“Rollins’s debut is a book of dissonance, with race and women’s bodies proving two unyielding concerns throughout this four-part work [. . .] In poem after poem, Rollins demonstrates that she is finding her own way, shining a light, making darkness apparent.” —Publishers Weekly
From the publisher: Library of Small Catastrophes, Alison Rollins’ ambitious debut collection, interrogates the body and nation as storehouses of countless tragedies. Drawing from Jorge Luis Borges’ fascination with the library, Rollins uses the concept of the archive to offer a lyric history of the ways in which we process loss. “Memory is about the future, not the past,” she writes, and rather than shying away from the anger, anxiety, and mourning of her narrators, Rollins’ poetry seeks to challenge the status quo, engaging in a diverse, boundary-defying dialogue with an ever-present reminder of the ways race, sexuality, spirituality, violence, and American culture collide.
Alison C. Rollins, born and raised in St. Louis city, currently works as a Librarian for the School of the Art Institute of Chicago. She is a 2019 National Endowment for the Arts Literature fellow. Her poems have appeared or are forthcoming in American Poetry Review, Hayden’s Ferry Review, Meridian, Poetry, The Poetry Review, and New England Review. A Cave Canem and Callaloo fellow, she is also a 2016 recipient of the Poetry Foundation’s Ruth Lilly and Dorothy Sargent Rosenberg Fellowship. In 2018 she was the recipient of a Rona Jaffe Writers’ Award. Read her poem “Five and a Possible,” featured in NER 39.3.
Library of Small Catastrophes can be purchased here from the publisher, or found at your local independent bookseller.
“It is difficult to think of a poet writing today who could surpass Marilyn Hacker’s combined formal, sonic and linguistic dexterity… Hacker’s poems reach with both hands towards an intimacy of place, language, knowledge and more.” —Sandeep Parmar, PBS Spring Bulletin 2019
From the publisher:
A Poetry Book Society Spring 2019 Special Commendation
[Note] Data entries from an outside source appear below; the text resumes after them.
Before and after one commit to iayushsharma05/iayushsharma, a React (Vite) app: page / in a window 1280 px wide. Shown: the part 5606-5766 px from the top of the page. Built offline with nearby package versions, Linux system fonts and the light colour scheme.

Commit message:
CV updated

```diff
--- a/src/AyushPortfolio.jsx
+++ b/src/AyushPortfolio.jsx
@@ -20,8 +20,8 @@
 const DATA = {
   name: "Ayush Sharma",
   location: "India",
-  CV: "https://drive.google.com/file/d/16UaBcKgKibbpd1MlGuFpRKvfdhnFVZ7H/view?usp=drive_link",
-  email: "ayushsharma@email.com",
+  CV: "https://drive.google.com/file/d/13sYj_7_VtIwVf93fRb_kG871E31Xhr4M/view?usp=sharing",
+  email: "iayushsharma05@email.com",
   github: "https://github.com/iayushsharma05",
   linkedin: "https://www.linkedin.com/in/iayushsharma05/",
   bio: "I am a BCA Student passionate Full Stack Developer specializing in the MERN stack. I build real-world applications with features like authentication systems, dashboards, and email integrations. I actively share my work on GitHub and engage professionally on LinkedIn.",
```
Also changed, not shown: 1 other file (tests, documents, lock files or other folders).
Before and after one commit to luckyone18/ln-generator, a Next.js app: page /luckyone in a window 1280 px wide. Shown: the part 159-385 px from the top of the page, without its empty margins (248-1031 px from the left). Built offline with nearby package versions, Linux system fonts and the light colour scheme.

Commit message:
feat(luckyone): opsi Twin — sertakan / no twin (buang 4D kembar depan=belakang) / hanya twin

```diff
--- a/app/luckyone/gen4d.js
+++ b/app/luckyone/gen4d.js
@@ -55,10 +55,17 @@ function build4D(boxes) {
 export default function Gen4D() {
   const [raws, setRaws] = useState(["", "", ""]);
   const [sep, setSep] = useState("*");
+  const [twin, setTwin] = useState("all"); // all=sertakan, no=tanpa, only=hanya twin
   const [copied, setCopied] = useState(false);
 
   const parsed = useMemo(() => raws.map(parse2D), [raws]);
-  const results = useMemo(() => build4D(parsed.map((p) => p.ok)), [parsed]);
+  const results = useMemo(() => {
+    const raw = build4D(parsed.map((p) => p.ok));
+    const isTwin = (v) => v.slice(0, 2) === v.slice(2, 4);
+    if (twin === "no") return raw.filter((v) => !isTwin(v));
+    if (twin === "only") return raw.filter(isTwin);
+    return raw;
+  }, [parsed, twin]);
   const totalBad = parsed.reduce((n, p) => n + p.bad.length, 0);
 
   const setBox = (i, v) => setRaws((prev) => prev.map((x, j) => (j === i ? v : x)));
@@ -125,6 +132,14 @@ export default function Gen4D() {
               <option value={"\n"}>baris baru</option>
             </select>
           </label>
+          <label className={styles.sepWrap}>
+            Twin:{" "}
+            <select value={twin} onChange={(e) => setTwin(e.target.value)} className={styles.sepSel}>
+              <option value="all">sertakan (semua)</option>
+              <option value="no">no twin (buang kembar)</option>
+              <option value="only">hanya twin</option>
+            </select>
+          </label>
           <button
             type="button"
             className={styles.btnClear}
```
This generous volume collects new work by one of the most elegant and pertinent poets working in English. Hacker writes pantoums, sonnets, canzones, ghazals and tanka; she is witty, angry, traditional, experimental. Her poetry is in open dialogue with its sources, which include W. H. Auden, Hayden Carruth, Adrienne Rich, and latterly a host of contemporary French, Francophone and Arab poets. Hacker’s engagement with Arabic, almost a second language in Paris, where she lives, has led to her exchanges and engagement with Arabic-speaking immigrants and refugees in France, whose own stories and memories deepen and broaden her already polyglot oeuvre. Her poetry has been celebrated for its fusion of precise form and demotic language; with this, her latest volume, Hacker ranges further, answering Whitman’s call for “an internationality of languages.”
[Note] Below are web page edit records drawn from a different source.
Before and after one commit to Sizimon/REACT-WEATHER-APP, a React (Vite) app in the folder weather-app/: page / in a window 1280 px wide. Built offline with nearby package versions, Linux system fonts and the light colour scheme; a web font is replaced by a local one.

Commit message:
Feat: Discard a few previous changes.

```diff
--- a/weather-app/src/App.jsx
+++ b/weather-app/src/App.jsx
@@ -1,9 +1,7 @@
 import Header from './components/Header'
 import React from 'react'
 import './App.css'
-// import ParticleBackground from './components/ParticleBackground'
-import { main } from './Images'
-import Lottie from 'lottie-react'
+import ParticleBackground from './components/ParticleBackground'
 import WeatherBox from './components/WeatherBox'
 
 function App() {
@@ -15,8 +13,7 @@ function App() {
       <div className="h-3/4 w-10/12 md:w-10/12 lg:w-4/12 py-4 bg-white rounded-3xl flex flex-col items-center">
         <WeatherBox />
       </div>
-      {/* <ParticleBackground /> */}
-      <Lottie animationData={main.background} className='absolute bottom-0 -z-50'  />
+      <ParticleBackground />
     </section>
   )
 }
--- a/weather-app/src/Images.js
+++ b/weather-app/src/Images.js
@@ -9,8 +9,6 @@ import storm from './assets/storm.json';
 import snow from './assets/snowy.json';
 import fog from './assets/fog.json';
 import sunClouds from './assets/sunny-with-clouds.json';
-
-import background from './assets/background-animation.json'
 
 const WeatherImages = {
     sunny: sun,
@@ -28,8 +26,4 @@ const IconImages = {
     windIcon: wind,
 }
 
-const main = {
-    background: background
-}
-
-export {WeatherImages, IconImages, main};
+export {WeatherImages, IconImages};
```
Marilyn Hacker is the author of fourteen books of poems, including Blazons (Carcanet 2019), A Stranger’s Mirror (Norton, 2015) and Names (Norton, 2010), and an essay collection, Unauthorized Voices (Michigan, 2010). Her sixteen translations of French and Francophone poets include Vénus Khoury-Ghata’s A Handful of Blue Earth (Liverpool, 2017) and Emmanuel Moses’ Preludes and Fugues (Oberlin, 2016). She received the 2009 American PEN Award for poetry in translation for Marie Etienne’s King of a Hundred Horsemen, the 2010 PEN Voelcker Award and the international Argana Prize for Poetry from the Beit as-Sh’ir/ House of Poetry in Morocco in 2011. She lives in Paris, and has been a regular NER contributor since 1980; most recently, her translation of Jean-Paul de Dadelsen’s poetry was featured in NER 39.4 and new poetry is forthcoming this summer in 40.2.
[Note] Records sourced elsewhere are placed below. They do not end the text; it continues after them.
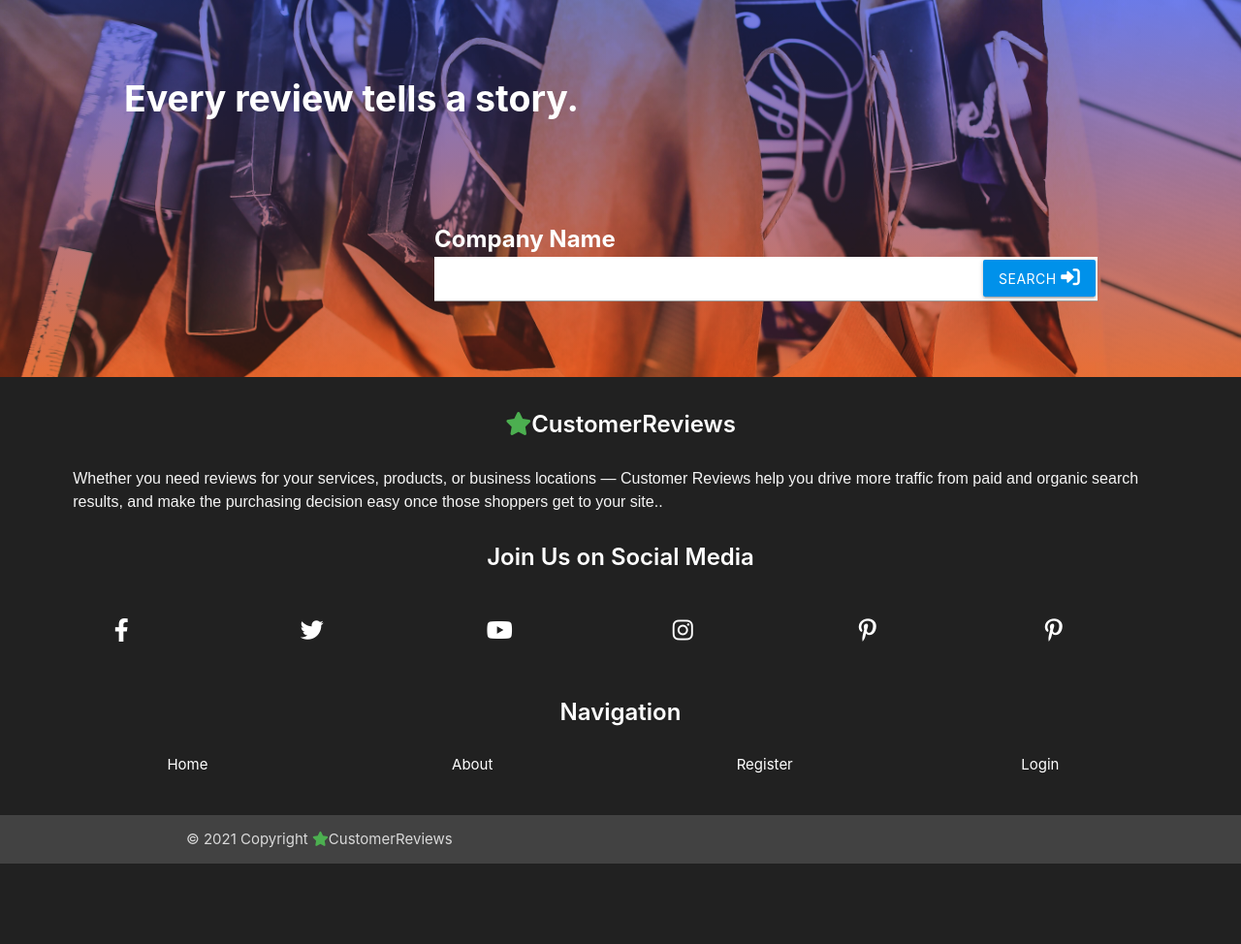
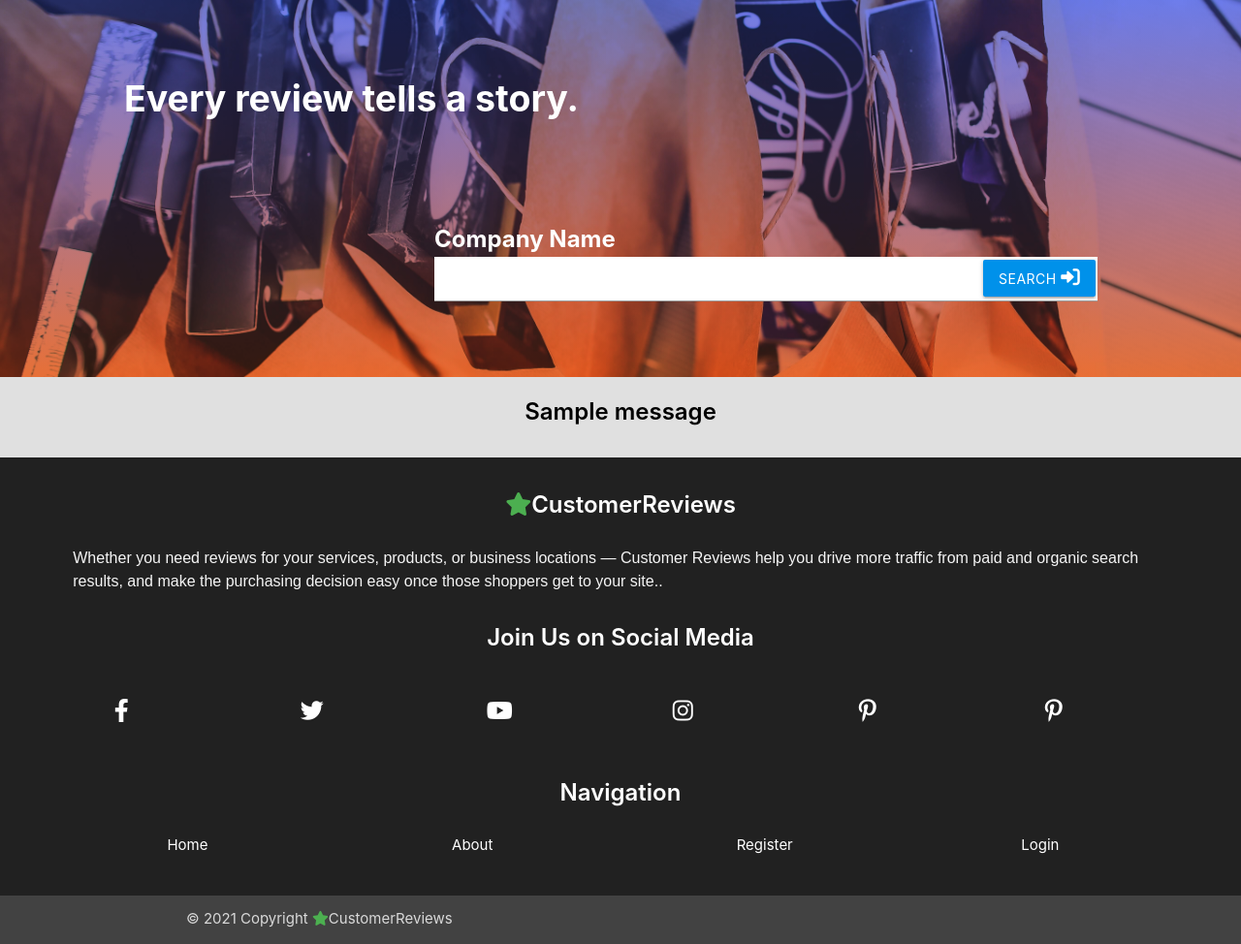
Before and after one commit to uskawi/Customer_Reviews, a Flask app: template templates/search_error.html in a window 1280 px wide. Shown: the part 164-1138 px from the top of the page at 97% size. Before the commit the page ends 1055 px from the top, so only its background shows below. Run offline with Flask 2, Linux system fonts and the light colour scheme; the template is opened without the code that fills it, so the values that code supplies are empty; one stand-in notice (Sample message) is shown; some libraries are stand-ins or nearby versions.

Commit message:
Add flash messages category2 to the search-error page to display the error messages in the middle of the page.

```diff
--- a/templates/search_error.html
+++ b/templates/search_error.html
@@ -16,6 +16,17 @@
     </div>
 </div>
 <div>
+    {% with messages = get_flashed_messages(category_filter=["category2"]) %}
+    {% if messages %}
+        {% for message in messages %}
+           <div class="row error-message">
+               <h4 class=" black-text center-align">
+                   {{ message }}
+               </h4>
+           </div>
+        {% endfor %}
+    {% endif %}
+{% endwith %}
 
 
 </div>
```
Blazons can be purchased here from the publisher, or found at your local independent bookseller.